Introducing a Null Object specifies clearly a point where to gather all this logic.

Null Object? null isn't an object

The Null Object pattern provides a way for making a null value and a real object indistinguishable: by making them support the same method calls.

You are already using Null Objects all the time. But they aren't objects:

$sum = 0;
foreach ($rows as $row) {
    $sum += $row['amount'];
}

$sum is a Null Object that supports the sum (null usually can in case of integers due to implicit casts, but not in all languages).

Without it, you would write continuous checks for nullity:

$sum = null;
foreach ($rows as $row) {
    if ($sum) {
        $sum += $row['amount'];
    } else {
        $sum = $row['amount'];
    }
}

This is another simple example:

$list = array();
foreach ($list as $element) {
    $this->doSomethingWith($element);
}

The logic of the Null Object pattern is the same, but extended to your own types instead of the interpreter's one. Your classes will have "special case" objects to pass around, instead of plain old arrays having a special case in the empty instance.

Refactoring towards a Null Object is a particular case of refactoring towards polymorphism: providing a new implementation of the contract of a class. This particular case features special semantics, like the absence of multiple instances of Null Objects.

A scenario in which this refactoring is badly needed is when the checks for nullity become repeated in different places in the codebase. Null Objects can be a subclass of a concrete class, or an alternate implementation; it's difficult to break the Liskov Substitution Principle with a Null Object. I'll stick with the subclass in the example as it is less invasive.

Steps

  1. Create a subclass of your concrete class.
  2. Add an isNull() method, which returns true in the case of the original class and false in its overridden version.
  3. When a null or false is returned, return a new instance of the Null Object. Usually a Flyweight implementation is enough: all Null Objects of a certain concrete class are equal (otherwise they become real objects, just a different example of polymorphism.)
  4. Find all comparisons and use isNull() instead of null checks. My alternative to this procedure introduce by Fowler is to use *instanceof NullObjectSubclass* as a rudimental isNull() when you're sure it will be gone by the end of the refactoring.
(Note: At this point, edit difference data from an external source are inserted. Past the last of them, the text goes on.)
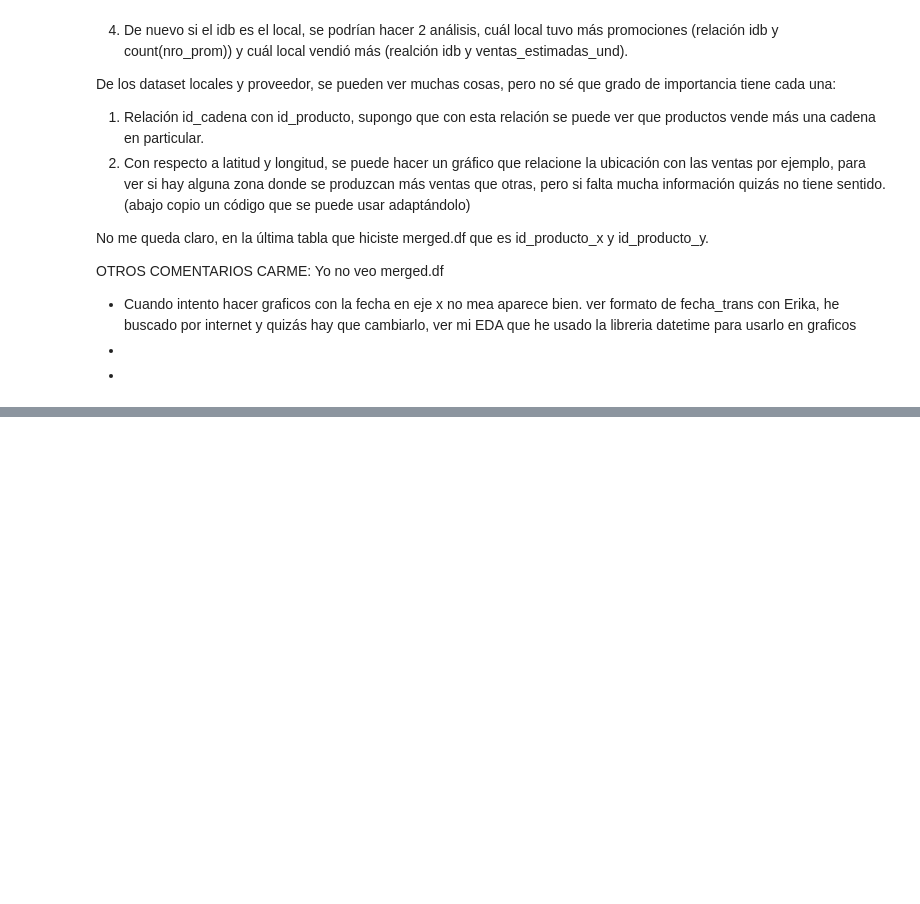
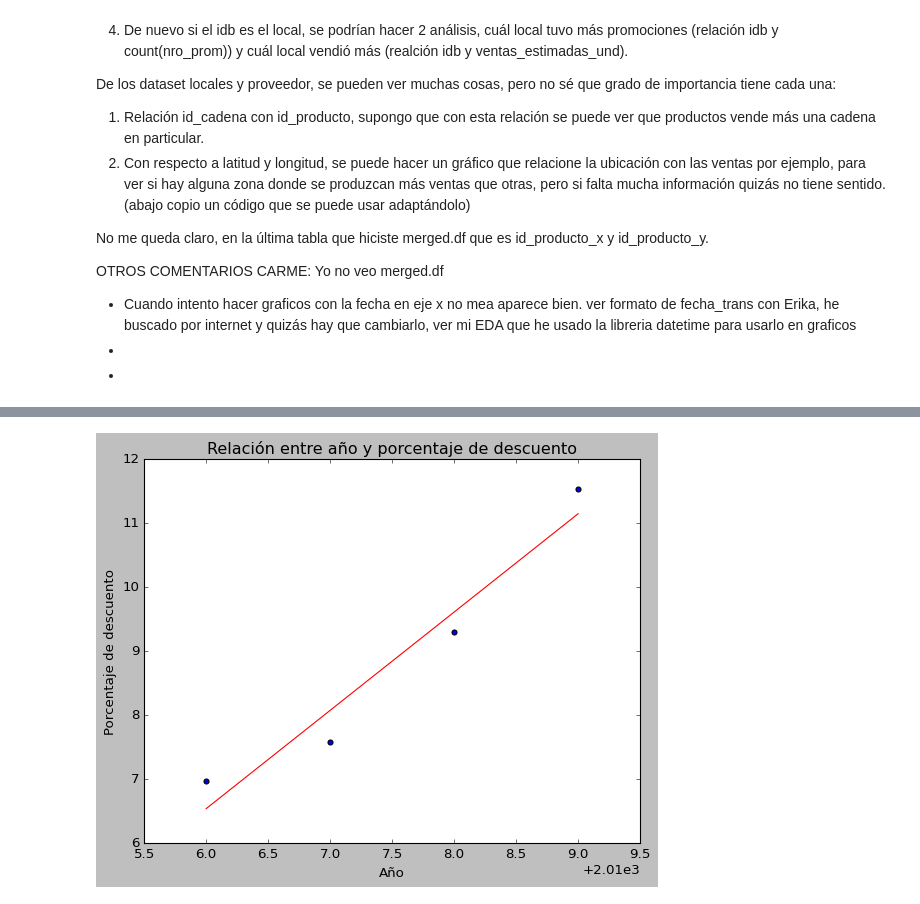
Before and after one commit to ErikaMelt/deodorants-project, a Jupyter notebook: eda/EDA_deodorants.ipynb, the cells around one changed output, grey strips where cells are left out. Cells and saved outputs as stored; diff of their text form; code cells hidden in the pictures; blank space fills up the shorter version.

```diff
--- a/eda/EDA_deodorants.ipynb
+++ b/eda/EDA_deodorants.ipynb
@@ -50,0 +160,3 @@ OTROS COMENTARIOS CARME: Yo no veo merged.df
+# %%
+año_descuento=df_promociones.groupby(['year'],as_index=False)['porcentaje_dcto'].mean()
+año_descuento
@@ -50,0 +169,17 @@ OTROS COMENTARIOS CARME: Yo no veo merged.df
+# %%
+plt.scatter(año_descuento['year'], año_descuento['porcentaje_dcto'])
+plt.xlabel('Año')
+plt.ylabel('Porcentaje de descuento')
+plt.title('Relación entre año y porcentaje de descuento')
+
+
+# Ajustar una línea de tendencia
+coef = np.polyfit(año_descuento['year'], año_descuento['porcentaje_dcto'], 1)
+line = np.poly1d(coef)
+plt.plot(df['year'], line(df['year']), color='red')
+
+
+
+plt.show()
+# %% [output]
+[figure, added]
```
Also changed, not shown: parts of 33 cells of this notebook.
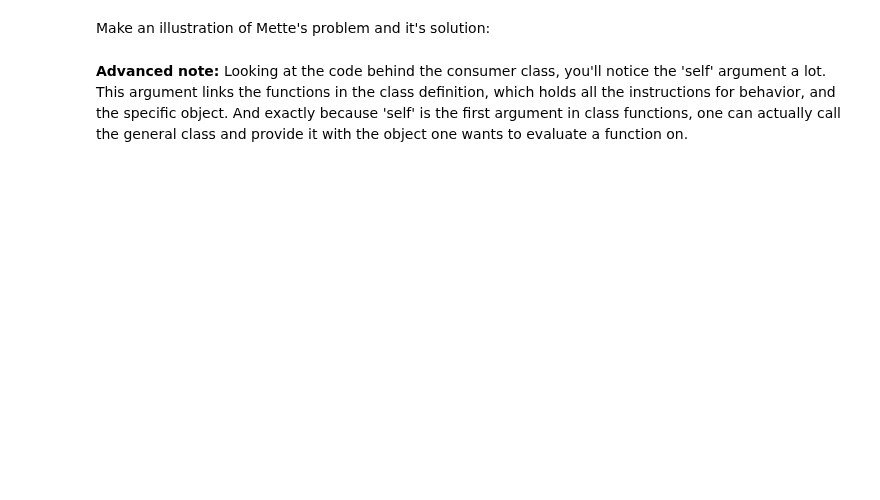
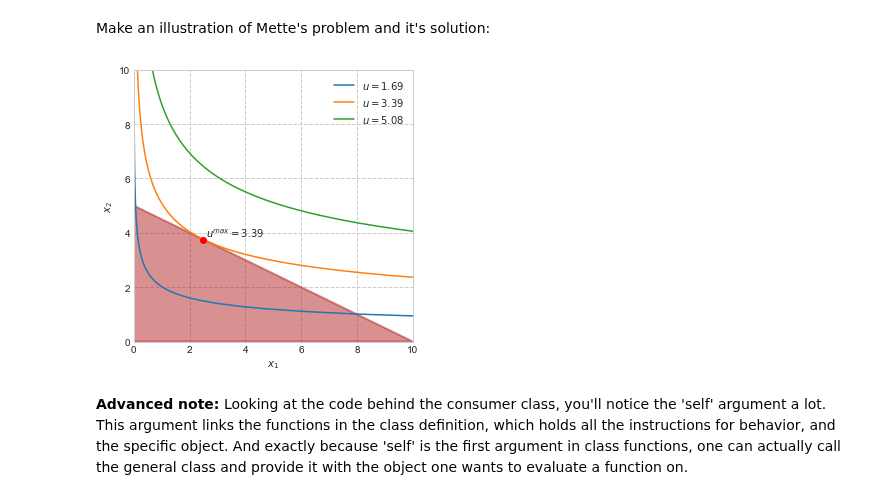
Before and after one commit to NumEconCopenhagen/IntroProg-lectures, a Jupyter notebook: 03/Optimize_print_and_plot.ipynb, the cells around one changed output. Drawn from its saved outputs; the diff is of its cells as text; code cells hidden in the pictures; blank space fills up the shorter version.

```diff
--- a/03/Optimize_print_and_plot.ipynb
+++ b/03/Optimize_print_and_plot.ipynb
@@ -845,13 +968,15 @@ print(mette)
 # %% [markdown]
 Make an illustration of Mette's problem and it's solution:
 # %%
-fig = plt.figure(figsize=(6,6))
+fig = plt.figure(figsize=(5,5))
 ax = fig.add_subplot(1,1,1)
 
 mette.plot_indifference_curves(ax)
 mette.plot_budgetset(ax)
 mette.plot_solution(ax)
 mette.plot_details(ax)
+# %% [output]
+[figure, added]
 # %% [markdown]
 **Advanced note:** Looking at the code behind the consumer class, you'll notice the 'self' argument a lot. This argument links the functions in the class definition, which holds all the instructions for behavior, and the specific object. And exactly because 'self' is the first argument in class functions, one can actually call the general class and provide it with the object one wants to evaluate a function on.
 # %%
```
Also changed, not shown: parts of 112 cells of this notebook, 5 other files.
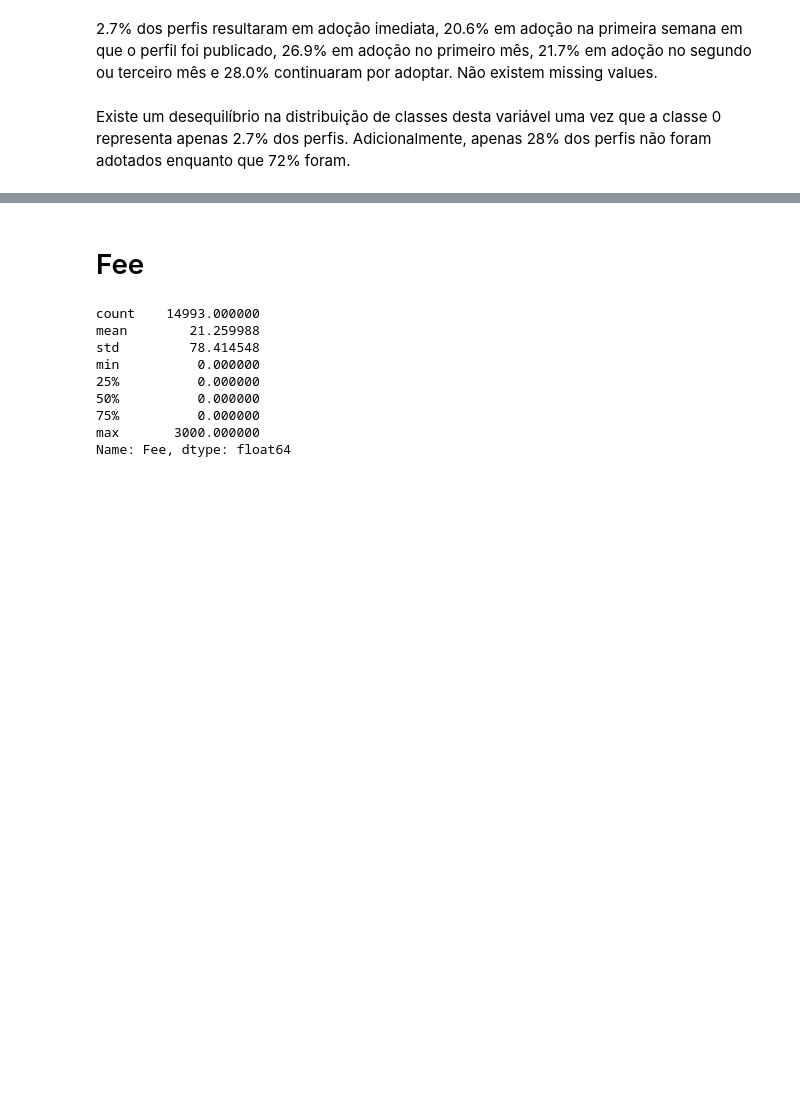
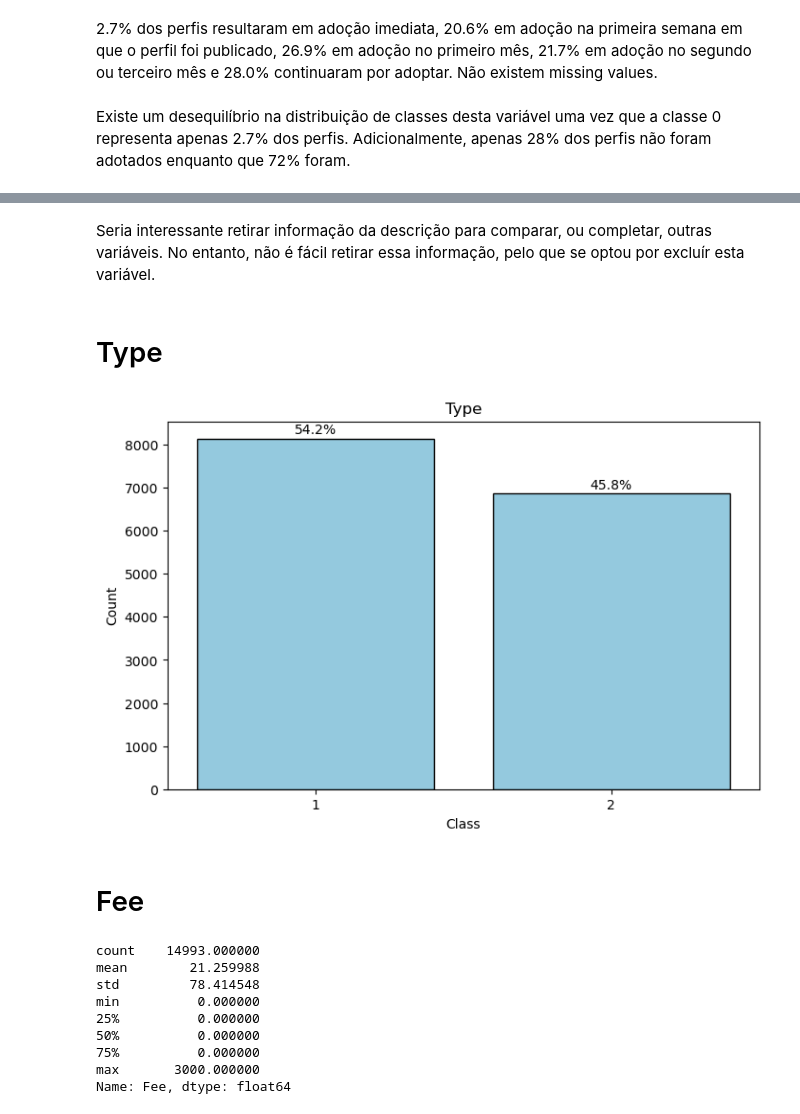
Before and after one commit to BolachinhaAmericana/MSc-MachineLearning, a Jupyter notebook: AA_202425_Project_ASM_V2.ipynb, the cells around one changed output, grey strips where cells are left out. Saved outputs shown, nothing was run; the diff lists cells and outputs as text; code cells hidden in the pictures; blank space fills up the shorter version.

```diff
--- a/AA_202425_Project_ASM_V2.ipynb
+++ b/AA_202425_Project_ASM_V2.ipynb
@@ -167,3 +168,28 @@ pd.concat([state_labels.head(2), state_labels.tail(2)])
 | 1 | 41325 | Kedah |
 | 13 | 41326 | Selangor |
 | 14 | 41361 | Terengganu |
+# %%
+def mybarplot(data, title, xlab, ylab):
+
+    counts = data.value_counts().sort_index()
+    percentages = (counts / len(data)) * 100
+
+    plt.figure(figsize=(8, 5))
+    bars = sns.barplot(x=counts.index, y=counts.values, color="skyblue", edgecolor="black")
+
+    for bar, percentage in zip(bars.patches, percentages):
+        plt.text(
+            bar.get_x() + bar.get_width() / 2,  # X-coordinate
+            bar.get_height() + 50,             # Y-coordinate (slightly above the bar)
+            f'{percentage:.1f}%',              # Format percentage
+            ha='center',                       # Center-align text
+            va='bottom',                       # Align text to bottom
+            fontsize=10,                       # Font size
+            color='black'                      # Text color
+        )
+
+    plt.title(title)
+    plt.xlabel(xlab)
+    plt.ylabel(ylab)
+    plt.xticks(rotation=0)
+    plt.show()
@@ -207,3 +294,11 @@ Existe um desequilíbrio na distribuição de classes desta variável uma vez qu
+# %% [markdown]
+Seria interessante retirar informação da descrição para comparar, ou completar, outras variáveis. No entanto, não é fácil retirar essa informação, pelo que se optou por excluír esta variável.
+# %% [markdown]
+# Type
+# %%
+mybarplot(data = df['Type'], title = "Type", xlab = "Class", ylab = "Count")
+# %% [output]
+[figure, added]
 # %% [markdown]
 # Fee
 # %%
```
Also changed, not shown: parts of 41 cells of this notebook.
It's not really useful to replace the *=== null* with an equivalent boolean method which will be replaced again shortly.
  5. Look for cases where an operation is invoked only on a real object, and move that code into the original class.
  6. Look for cases where an operation is invoked when the object is null, and move it into the Null Object. Pass as parameters the depenencies you find.

When you have moved all the code containing operations to execute only in one of the two cases, you can actually remove the conditionals. The refactoring has ended.

Example

The problem is similar to the previous example, but this time we haven't got a hierarchy to break up the conditional into. We can't move a method on null, right?

<?php
class IntroduceNullObject extends PHPUnit_Framework_TestCase
{
    public function testAUserWithAGroupShowsHisAffiliation()
    {
        $user = new User('giorgio', new Group('Engineers'));
        $this->assertEquals('giorgio belongs to Engineers', $user->getDescription());
    }

    public function testAUserWithoutAGroupDoesNotHaveABadge()
    {
        $user = new User('giorgio', null);
        $this->assertEquals('giorgio does not belong to a group yet', $user->getDescription());
    }
}

class User
{
    private $name;
    private $group;

    public function __construct($name, Group $group = null)
    {
        $this->name = $name;
        $this->group = $group;
    }

    public function getDescription()
    {
        if ($this->group === null) {
            return $this->name . ' does not belong to a group yet';
        }
        return $this->name . ' belongs to ' . $this->group->getName();
    }
}

class Group
{
    private $name;

    public function __construct($name)
    {
        $this->name = $name;
    }

    public function getName()
    {
        return $this->name;
    }
}

Again, we create a hierarchy and add a conditional evaluating instanceof. Note that instanceof Group won't work as the Null Object is also an instance of Group.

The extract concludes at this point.